* [YOUR TASK] Every line of the material must be copied exactly, from the first to the last.

++++++++++++++++++++

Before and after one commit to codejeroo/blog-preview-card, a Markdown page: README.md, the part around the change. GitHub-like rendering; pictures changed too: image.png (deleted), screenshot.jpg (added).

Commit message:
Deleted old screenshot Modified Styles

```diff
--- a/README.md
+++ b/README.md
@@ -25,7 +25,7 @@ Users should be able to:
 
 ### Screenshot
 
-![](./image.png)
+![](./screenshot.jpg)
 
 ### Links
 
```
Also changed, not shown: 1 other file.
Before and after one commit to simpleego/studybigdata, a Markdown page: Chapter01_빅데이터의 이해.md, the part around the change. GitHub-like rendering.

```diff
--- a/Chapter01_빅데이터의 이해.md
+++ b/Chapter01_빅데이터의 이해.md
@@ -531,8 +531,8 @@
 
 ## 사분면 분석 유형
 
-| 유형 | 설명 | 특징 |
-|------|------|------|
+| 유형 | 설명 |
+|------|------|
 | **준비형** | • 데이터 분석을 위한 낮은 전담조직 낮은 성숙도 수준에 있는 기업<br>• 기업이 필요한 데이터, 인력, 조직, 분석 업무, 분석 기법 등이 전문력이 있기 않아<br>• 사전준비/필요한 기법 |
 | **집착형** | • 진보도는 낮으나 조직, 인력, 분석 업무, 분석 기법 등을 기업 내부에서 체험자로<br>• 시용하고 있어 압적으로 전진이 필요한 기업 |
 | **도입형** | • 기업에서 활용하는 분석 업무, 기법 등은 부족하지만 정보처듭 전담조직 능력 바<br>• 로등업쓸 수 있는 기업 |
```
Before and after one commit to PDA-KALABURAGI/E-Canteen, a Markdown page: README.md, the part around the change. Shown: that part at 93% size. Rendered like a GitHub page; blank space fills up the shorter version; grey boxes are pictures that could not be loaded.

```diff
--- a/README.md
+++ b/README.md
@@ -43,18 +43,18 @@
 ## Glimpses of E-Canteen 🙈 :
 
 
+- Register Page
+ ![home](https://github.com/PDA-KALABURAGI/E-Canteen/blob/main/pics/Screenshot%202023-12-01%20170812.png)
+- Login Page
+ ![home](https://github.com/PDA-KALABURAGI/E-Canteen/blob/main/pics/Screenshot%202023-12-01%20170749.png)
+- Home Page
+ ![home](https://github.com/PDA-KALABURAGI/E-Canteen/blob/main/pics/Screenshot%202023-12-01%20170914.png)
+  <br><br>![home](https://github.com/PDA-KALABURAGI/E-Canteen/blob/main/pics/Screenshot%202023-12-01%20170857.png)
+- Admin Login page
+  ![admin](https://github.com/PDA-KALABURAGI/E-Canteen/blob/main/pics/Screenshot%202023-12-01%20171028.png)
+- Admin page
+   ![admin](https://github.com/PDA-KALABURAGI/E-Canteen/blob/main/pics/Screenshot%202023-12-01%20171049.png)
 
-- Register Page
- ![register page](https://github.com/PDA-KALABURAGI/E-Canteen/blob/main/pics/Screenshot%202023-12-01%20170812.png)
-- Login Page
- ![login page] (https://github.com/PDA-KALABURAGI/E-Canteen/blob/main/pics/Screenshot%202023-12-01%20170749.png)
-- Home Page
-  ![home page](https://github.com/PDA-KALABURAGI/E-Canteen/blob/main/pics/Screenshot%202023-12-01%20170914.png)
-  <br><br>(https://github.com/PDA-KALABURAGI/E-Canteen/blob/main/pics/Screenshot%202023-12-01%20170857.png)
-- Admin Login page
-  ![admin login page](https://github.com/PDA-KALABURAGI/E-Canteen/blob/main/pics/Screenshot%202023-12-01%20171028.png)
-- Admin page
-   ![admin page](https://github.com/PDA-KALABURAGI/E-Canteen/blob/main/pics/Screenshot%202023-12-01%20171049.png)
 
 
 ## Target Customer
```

++++++++++++++++++++

* [ANSWER AREA]
Before and after one commit to codejeroo/blog-preview-card, a Markdown page: README.md, the part around the change. GitHub-like rendering; pictures changed too: image.png (deleted), screenshot.jpg (added).

Commit message:
Deleted old screenshot Modified Styles

```diff
--- a/README.md
+++ b/README.md
@@ -25,7 +25,7 @@ Users should be able to:
 
 ### Screenshot
 
-![](./image.png)
+![](./screenshot.jpg)
 
 ### Links
 
```
Also changed, not shown: 1 other file.
Before and after one commit to simpleego/studybigdata, a Markdown page: Chapter01_빅데이터의 이해.md, the part around the change. GitHub-like rendering.

```diff
--- a/Chapter01_빅데이터의 이해.md
+++ b/Chapter01_빅데이터의 이해.md
@@ -531,8 +531,8 @@
 
 ## 사분면 분석 유형
 
-| 유형 | 설명 | 특징 |
-|------|------|------|
+| 유형 | 설명 |
+|------|------|
 | **준비형** | • 데이터 분석을 위한 낮은 전담조직 낮은 성숙도 수준에 있는 기업<br>• 기업이 필요한 데이터, 인력, 조직, 분석 업무, 분석 기법 등이 전문력이 있기 않아<br>• 사전준비/필요한 기법 |
 | **집착형** | • 진보도는 낮으나 조직, 인력, 분석 업무, 분석 기법 등을 기업 내부에서 체험자로<br>• 시용하고 있어 압적으로 전진이 필요한 기업 |
 | **도입형** | • 기업에서 활용하는 분석 업무, 기법 등은 부족하지만 정보처듭 전담조직 능력 바<br>• 로등업쓸 수 있는 기업 |
```
Before and after one commit to PDA-KALABURAGI/E-Canteen, a Markdown page: README.md, the part around the change. Shown: that part at 93% size. Rendered like a GitHub page; blank space fills up the shorter version; grey boxes are pictures that could not be loaded.

```diff
--- a/README.md
+++ b/README.md
@@ -43,18 +43,18 @@
 ## Glimpses of E-Canteen 🙈 :
 
 
+- Register Page
+ ![home](https://github.com/PDA-KALABURAGI/E-Canteen/blob/main/pics/Screenshot%202023-12-01%20170812.png)
+- Login Page
+ ![home](https://github.com/PDA-KALABURAGI/E-Canteen/blob/main/pics/Screenshot%202023-12-01%20170749.png)
+- Home Page
+ ![home](https://github.com/PDA-KALABURAGI/E-Canteen/blob/main/pics/Screenshot%202023-12-01%20170914.png)
+  <br><br>![home](https://github.com/PDA-KALABURAGI/E-Canteen/blob/main/pics/Screenshot%202023-12-01%20170857.png)
+- Admin Login page
+  ![admin](https://github.com/PDA-KALABURAGI/E-Canteen/blob/main/pics/Screenshot%202023-12-01%20171028.png)
+- Admin page
+   ![admin](https://github.com/PDA-KALABURAGI/E-Canteen/blob/main/pics/Screenshot%202023-12-01%20171049.png)
 
-- Register Page
- ![register page](https://github.com/PDA-KALABURAGI/E-Canteen/blob/main/pics/Screenshot%202023-12-01%20170812.png)
-- Login Page
- ![login page] (https://github.com/PDA-KALABURAGI/E-Canteen/blob/main/pics/Screenshot%202023-12-01%20170749.png)
-- Home Page
-  ![home page](https://github.com/PDA-KALABURAGI/E-Canteen/blob/main/pics/Screenshot%202023-12-01%20170914.png)
-  <br><br>(https://github.com/PDA-KALABURAGI/E-Canteen/blob/main/pics/Screenshot%202023-12-01%20170857.png)
-- Admin Login page
-  ![admin login page](https://github.com/PDA-KALABURAGI/E-Canteen/blob/main/pics/Screenshot%202023-12-01%20171028.png)
-- Admin page
-   ![admin page](https://github.com/PDA-KALABURAGI/E-Canteen/blob/main/pics/Screenshot%202023-12-01%20171049.png)
 
 
 ## Target Customer
```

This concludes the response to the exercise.